[Source records]
════════

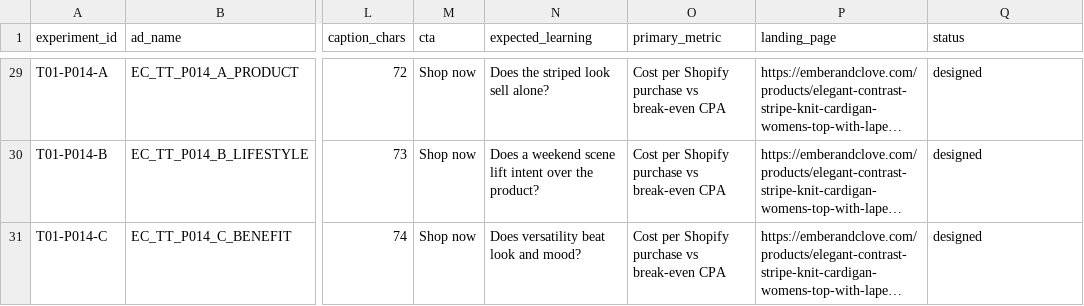
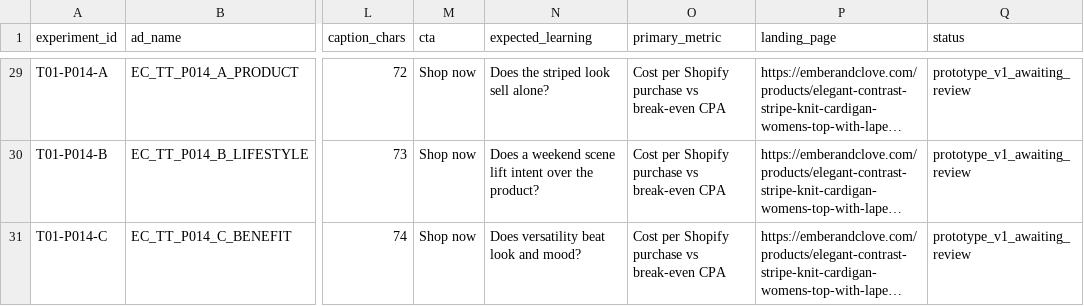
Before and after one commit to benstanisclasse/ember-clove-hub, a CSV file: research/ads/tiktok/product_tests/ec_product_test_01/creative_matrix.csv, drawn as a sheet; only a part is shown, gaps mark what is left out; long unchanged cells end in …; the diff covers the shown part only; the diff names each change by its address in the sheet, - before the commit and + after, or states it on an @@ line.

```diff
--- a/research/ads/tiktok/product_tests/ec_product_test_01/creative_matrix.csv
+++ b/research/ads/tiktok/product_tests/ec_product_test_01/creative_matrix.csv
-Q29:Q31 (status): designed
+Q29:Q31 (status): prototype_v1_awaiting_review
```
Also changed, not shown: 31 edited cells elsewhere in this file, 8 other files.
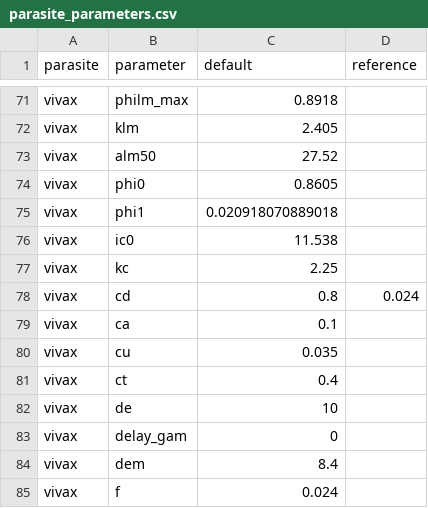
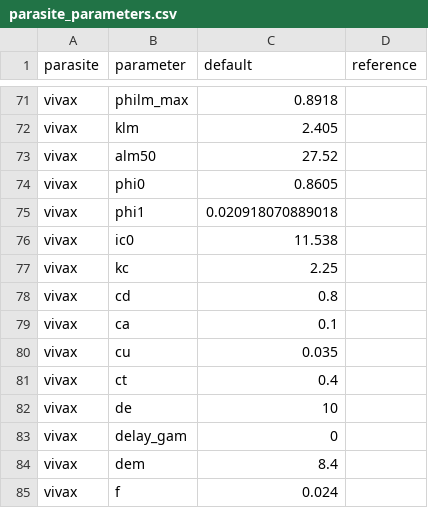
Before and after one commit to mrc-ide/malariasimulation, a CSV file: data-raw/parasite_parameters.csv, drawn as a sheet; only a part is shown, gaps mark what is left out.

Commit message:
Corrected error in parasite parameter file.

```diff
--- a/data-raw/parasite_parameters.csv
+++ b/data-raw/parasite_parameters.csv
@@ -77,3 +77,3 @@ vivax,ic0,11.538,
 vivax,kc,2.25,
-vivax,cd,0.8,0.024
+vivax,cd,0.8,
 vivax,ca,0.1,
```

════════

= Directions =
The records above should be returned exactly; no image belongs in the copy.

= Solution to the exercise =
Before and after one commit to benstanisclasse/ember-clove-hub, a CSV file: research/ads/tiktok/product_tests/ec_product_test_01/creative_matrix.csv, drawn as a sheet; only a part is shown, gaps mark what is left out; long unchanged cells end in …; the diff covers the shown part only; the diff names each change by its address in the sheet, - before the commit and + after, or states it on an @@ line.

```diff
--- a/research/ads/tiktok/product_tests/ec_product_test_01/creative_matrix.csv
+++ b/research/ads/tiktok/product_tests/ec_product_test_01/creative_matrix.csv
-Q29:Q31 (status): designed
+Q29:Q31 (status): prototype_v1_awaiting_review
```
Also changed, not shown: 31 edited cells elsewhere in this file, 8 other files.
Before and after one commit to mrc-ide/malariasimulation, a CSV file: data-raw/parasite_parameters.csv, drawn as a sheet; only a part is shown, gaps mark what is left out.

Commit message:
Corrected error in parasite parameter file.

```diff
--- a/data-raw/parasite_parameters.csv
+++ b/data-raw/parasite_parameters.csv
@@ -77,3 +77,3 @@ vivax,ic0,11.538,
 vivax,kc,2.25,
-vivax,cd,0.8,0.024
+vivax,cd,0.8,
 vivax,ca,0.1,
```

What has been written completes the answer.